As the strands of gang action are slowly sorted out (with more murder, of course), Laidlaw’s marriage circles the drain. Compared to his work, his family life is tame, mundane, boring—and Lilley takes warning from his colleague’s domestic peril.
Even McIlvanney probably didn’t write “from beginning to end” without changes—so a lot of what Rankin received was likely to be far from finished work. The shorter paragraphs, less deep descriptions, and uneven pace (compared to classic McIlvanney) all suggest exactly that. So reading The Dark Remains yields far more than the strangely amazing and touching answer to “What if you combined crime noir geniuses McIlvanney and Rankin?”
Instead, it presents an unusual sort of time travel: not to the start of McIlvanney’s astonishing career in writing the darkness, but rather to the basic bones of how he shaped a Laidlaw investigation, working from crime victim, to criminals, to the rough and imperiled moral universe in Jack Laidlaw’s mind and heart.

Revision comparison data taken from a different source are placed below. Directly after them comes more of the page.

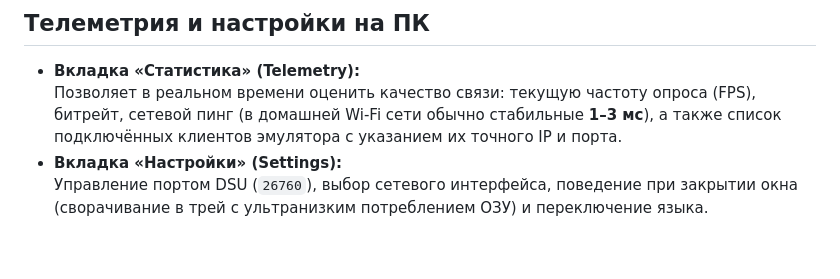
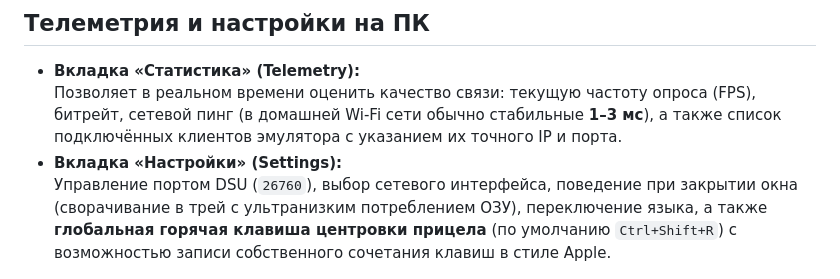
Before and after one commit to MrHoustonOff/iphone-gyro-controller, a Markdown page: docs/guide.ru.md, the part around the change. Drawn GitHub-style; blank space fills up the shorter version.

Commit message:
docs(guide): document global Windows recenter hotkey in RU and EN guides

```diff
--- a/docs/guide.ru.md
+++ b/docs/guide.ru.md
@@ -171,7 +171,7 @@
 * **Вкладка «Статистика» (Telemetry):**
   Позволяет в реальном времени оценить качество связи: текущую частоту опроса (FPS), битрейт, сетевой пинг (в домашней Wi-Fi сети обычно стабильные <span style="color: #34c759">**1–3 мс**</span>), а также список подключённых клиентов эмулятора с указанием их точного IP и порта.
 * **Вкладка «Настройки» (Settings):**
-  Управление портом DSU (`26760`), выбор сетевого интерфейса, поведение при закрытии окна (сворачивание в трей с ультранизким потреблением ОЗУ) и переключение языка.
+  Управление портом DSU (`26760`), выбор сетевого интерфейса, поведение при закрытии окна (сворачивание в трей с ультранизким потреблением ОЗУ), переключение языка, а также **глобальная горячая клавиша центровки прицела** (по умолчанию `Ctrl+Shift+R`) с возможностью записи собственного сочетания клавиш в стиле Apple.
 
 ![Статистика и настройки](imgs/pc-stats-and-settings.png)
 
```
Also changed, not shown: docs/guide.en.md (+1 -1 lines).
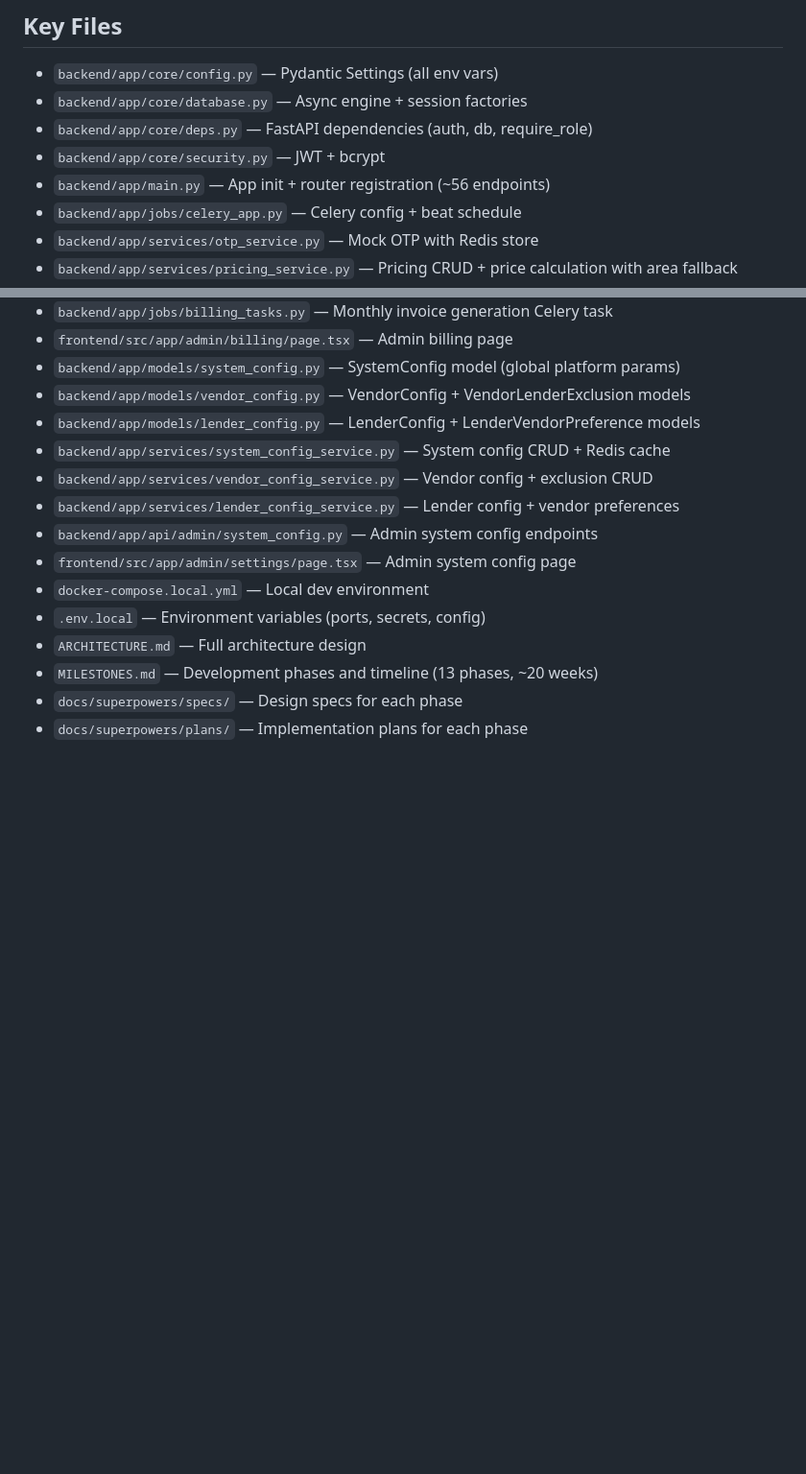
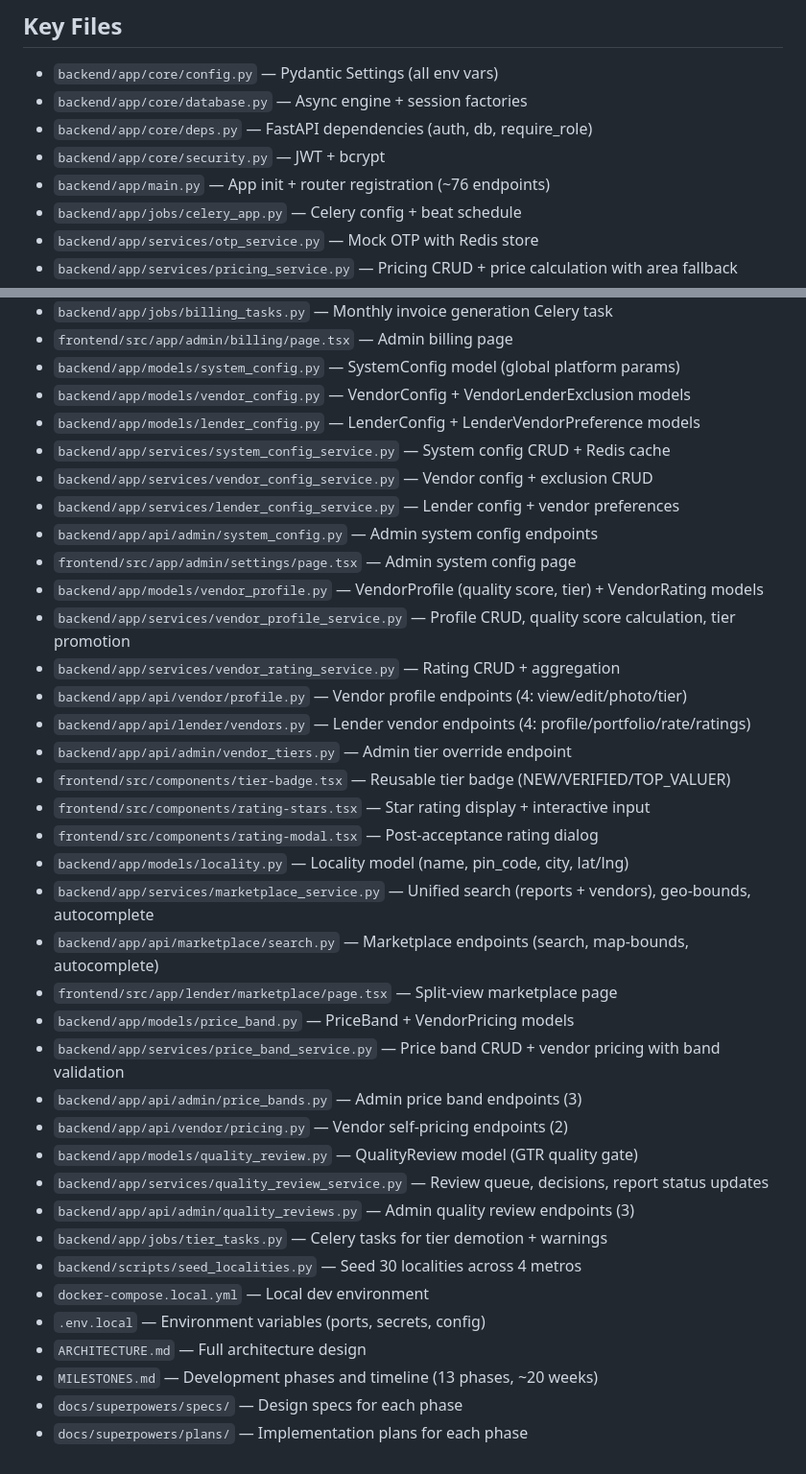
Before and after one commit to harinivivek/propeval, a Markdown page: CLAUDE.md, 2 parts joined by grey strips. Shown at 96% size. Drawn GitHub-style; blank space fills up the shorter version.

Commit message:
docs: update CLAUDE.md with Phase 13-16 status and key files
Generated with [Claude Code](https://claude.ai/code)
via [Happy](https://happy.engineering)

Co-Authored-By: Claude <noreply@anthropic.com>
Co-Authored-By: Happy <yesreply@happy.engineering>

```diff
--- a/CLAUDE.md
+++ b/CLAUDE.md
@@ -154,7 +158,7 @@ make lint            # Lint backend + frontend
 - `backend/app/core/database.py` — Async engine + session factories
 - `backend/app/core/deps.py` — FastAPI dependencies (auth, db, require_role)
 - `backend/app/core/security.py` — JWT + bcrypt
-- `backend/app/main.py` — App init + router registration (~56 endpoints)
+- `backend/app/main.py` — App init + router registration (~76 endpoints)
 - `backend/app/jobs/celery_app.py` — Celery config + beat schedule
 - `backend/app/services/otp_service.py` — Mock OTP with Redis store
 - `backend/app/services/pricing_service.py` — Pricing CRUD + price calculation with area fallback
@@ -222,6 +226,28 @@ make lint            # Lint backend + frontend
 - `backend/app/services/lender_config_service.py` — Lender config + vendor preferences
 - `backend/app/api/admin/system_config.py` — Admin system config endpoints
 - `frontend/src/app/admin/settings/page.tsx` — Admin system config page
+- `backend/app/models/vendor_profile.py` — VendorProfile (quality score, tier) + VendorRating models
+- `backend/app/services/vendor_profile_service.py` — Profile CRUD, quality score calculation, tier promotion
+- `backend/app/services/vendor_rating_service.py` — Rating CRUD + aggregation
+- `backend/app/api/vendor/profile.py` — Vendor profile endpoints (4: view/edit/photo/tier)
+- `backend/app/api/lender/vendors.py` — Lender vendor endpoints (4: profile/portfolio/rate/ratings)
+- `backend/app/api/admin/vendor_tiers.py` — Admin tier override endpoint
+- `frontend/src/components/tier-badge.tsx` — Reusable tier badge (NEW/VERIFIED/TOP_VALUER)
+- `frontend/src/components/rating-stars.tsx` — Star rating display + interactive input
+- `frontend/src/components/rating-modal.tsx` — Post-acceptance rating dialog
+- `backend/app/models/locality.py` — Locality model (name, pin_code, city, lat/lng)
+- `backend/app/services/marketplace_service.py` — Unified search (reports + vendors), geo-bounds, autocomplete
+- `backend/app/api/marketplace/search.py` — Marketplace endpoints (search, map-bounds, autocomplete)
+- `frontend/src/app/lender/marketplace/page.tsx` — Split-view marketplace page
+- `backend/app/models/price_band.py` — PriceBand + VendorPricing models
+- `backend/app/services/price_band_service.py` — Price band CRUD + vendor pricing with band validation
+- `backend/app/api/admin/price_bands.py` — Admin price band endpoints (3)
+- `backend/app/api/vendor/pricing.py` — Vendor self-pricing endpoints (2)
+- `backend/app/models/quality_review.py` — QualityReview model (GTR quality gate)
+- `backend/app/services/quality_review_service.py` — Review queue, decisions, report status updates
+- `backend/app/api/admin/quality_reviews.py` — Admin quality review endpoints (3)
+- `backend/app/jobs/tier_tasks.py` — Celery tasks for tier demotion + warnings
+- `backend/scripts/seed_localities.py` — Seed 30 localities across 4 metros
 - `docker-compose.local.yml` — Local dev environment
 - `.env.local` — Environment variables (ports, secrets, config)
 - `ARCHITECTURE.md` — Full architecture design
```
Also changed, not shown: other parts of CLAUDE.md (+4 -0 lines).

Near the end, Lilley again responds to the Commander about how Laidlaw’s working out in the squad, and what could lie ahead: “He’s the business. . . . He’s a one-off in a world of mass production. He’s not a copper who happens to be a man. He’s a man who happens to be a copper, and he carries that weight with him everywhere he goes. . . . Mind you,” he felt it necessary to quality, “he can be a pain in the bahookie too, but it’s a price worth paying.”